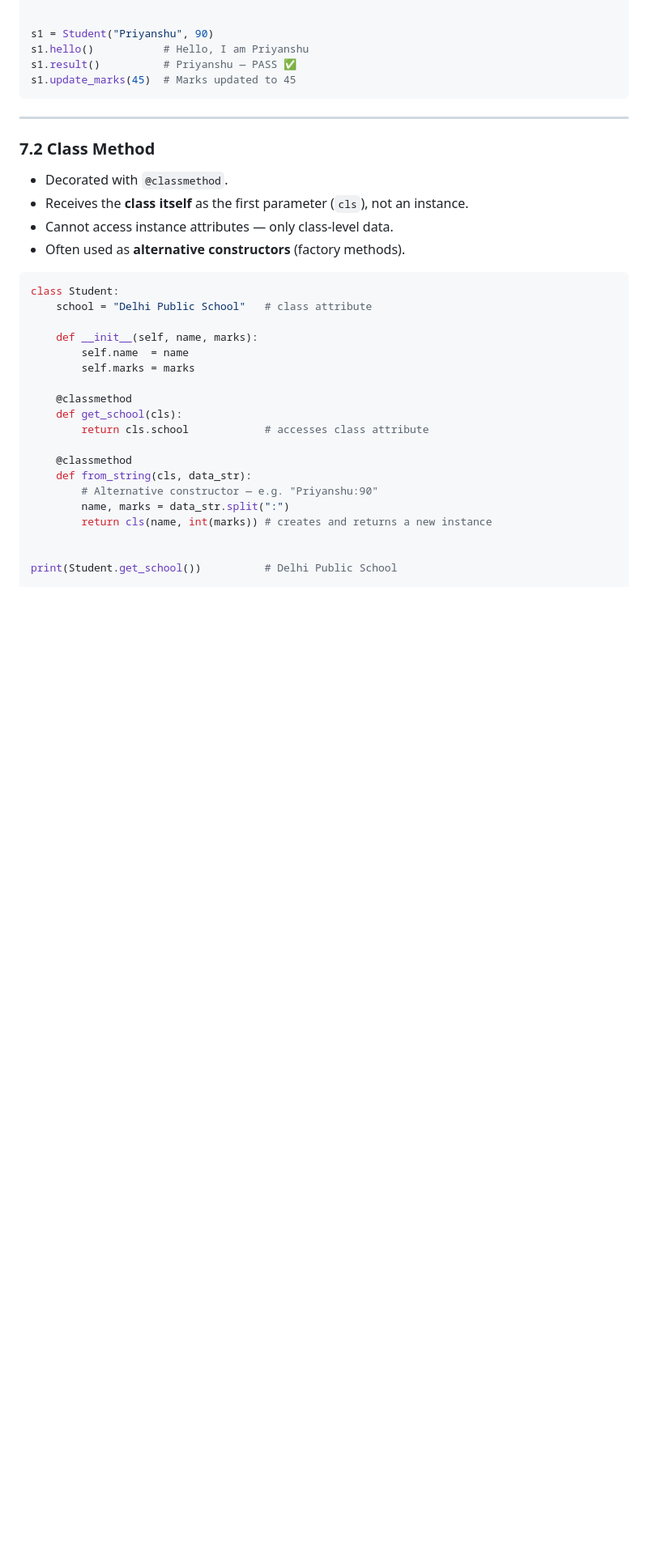
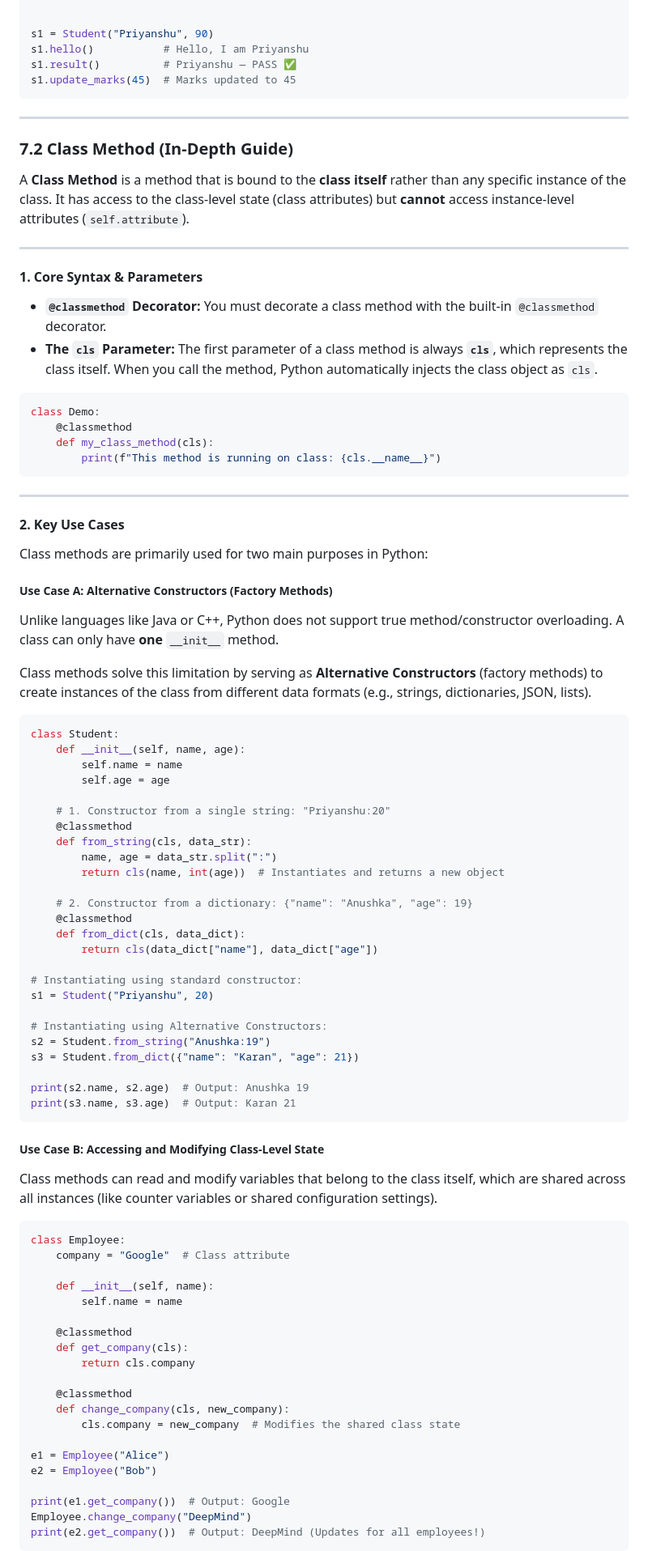
Before and after one commit to PriyanshuKSharma/Python_For_DS-BeginnersLevel, a Markdown page: DataStructures_Documentation/OOP_Documentation.md, the part around one of its changes. Shown at 81% size. GitHub-like rendering; blank space fills up the shorter version.

Commit message:
docs: expand OOP documentation and add new examples for class methods and inheritance

````diff
--- a/DataStructures_Documentation/OOP_Documentation.md
+++ b/DataStructures_Documentation/OOP_Documentation.md
@@ -1009,31 +1009,86 @@ s1.update_marks(45)  # Marks updated to 45
 
 ---
 
-### 7.2 Class Method
+### 7.2 Class Method (In-Depth Guide)
 
-- Decorated with `@classmethod`.
-- Receives the **class itself** as the first parameter (`cls`), not an instance.
-- Cannot access instance attributes — only class-level data.
-- Often used as **alternative constructors** (factory methods).
+A **Class Method** is a method that is bound to the **class itself** rather than any specific instance of the class. It has access to the class-level state (class attributes) but **cannot** access instance-level attributes (`self.attribute`).
+
+---
+
+#### 1. Core Syntax & Parameters
+
+* **`@classmethod` Decorator:** You must decorate a class method with the built-in `@classmethod` decorator.
+* **The `cls` Parameter:** The first parameter of a class method is always **`cls`**, which represents the class itself. When you call the method, Python automatically injects the class object as `cls`.
+
+```python
+class Demo:
+    @classmethod
+    def my_class_method(cls):
+        print(f"This method is running on class: {cls.__name__}")
+```
+
+---
+
+#### 2. Key Use Cases
+
+Class methods are primarily used for two main purposes in Python:
+
+##### Use Case A: Alternative Constructors (Factory Methods)
+Unlike languages like Java or C++, Python does not support true method/constructor overloading. A class can only have **one** `__init__` method.
+
+Class methods solve this limitation by serving as **Alternative Constructors** (factory methods) to create instances of the class from different data formats (e.g., strings, dictionaries, JSON, lists).
 
 ```python
 class Student:
-    school = "Delhi Public School"   # class attribute
+    def __init__(self, name, age):
+        self.name = name
+        self.age = age
 
-    def __init__(self, name, marks):
-        self.name  = name
-        self.marks = marks
+    # 1. Constructor from a single string: "Priyanshu:20"
+    @classmethod
+    def from_string(cls, data_str):
+        name, age = data_str.split(":")
+        return cls(name, int(age))  # Instantiates and returns a new object
+
+    # 2. Constructor from a dictionary: {"name": "Anushka", "age": 19}
+    @classmethod
+    def from_dict(cls, data_dict):
+        return cls(data_dict["name"], data_dict["age"])
+
+# Instantiating using standard constructor:
+s1 = Student("Priyanshu", 20)
+
+# Instantiating using Alternative Constructors:
+s2 = Student.from_string("Anushka:19")
+s3 = Student.from_dict({"name": "Karan", "age": 21})
+
+print(s2.name, s2.age)  # Output: Anushka 19
+print(s3.name, s3.age)  # Output: Karan 21
+```
+
+##### Use Case B: Accessing and Modifying Class-Level State
+Class methods can read and modify variables that belong to the class itself, which are shared across all instances (like counter variables or shared configuration settings).
+
+```python
+class Employee:
+    company = "Google"  # Class attribute
+
+    def __init__(self, name):
+        self.name = name
 
     @classmethod
-    def get_school(cls):
-        return cls.school            # accesses class attribute
+    def get_company(cls):
+        return cls.company
 
     @classmethod
-    def from_string(cls, data_str):
-        # Alternative constructor — e.g. "Priyanshu:90"
-        name, marks = data_str.split(":")
-        return cls(name, int(marks)) # creates and returns a new instance
+    def change_company(cls, new_company):
+        cls.company = new_company  # Modifies the shared class state
 
+e1 = Employee("Alice")
+e2 = Employee("Bob")
 
-print(Student.get_school())          # Delhi Public School
+print(e1.get_company())  # Output: Google
+Employee.change_company("DeepMind")
+print(e2.get_company())  # Output: DeepMind (Updates for all employees!)
+```
 
````
Also changed, not shown: other parts of DataStructures_Documentation/OOP_Documentation.md (+7 -3 lines).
────
## Task brief
Using the entries above, work out the number of lines containing the string "Anushka", and supply only that number.

## Result
3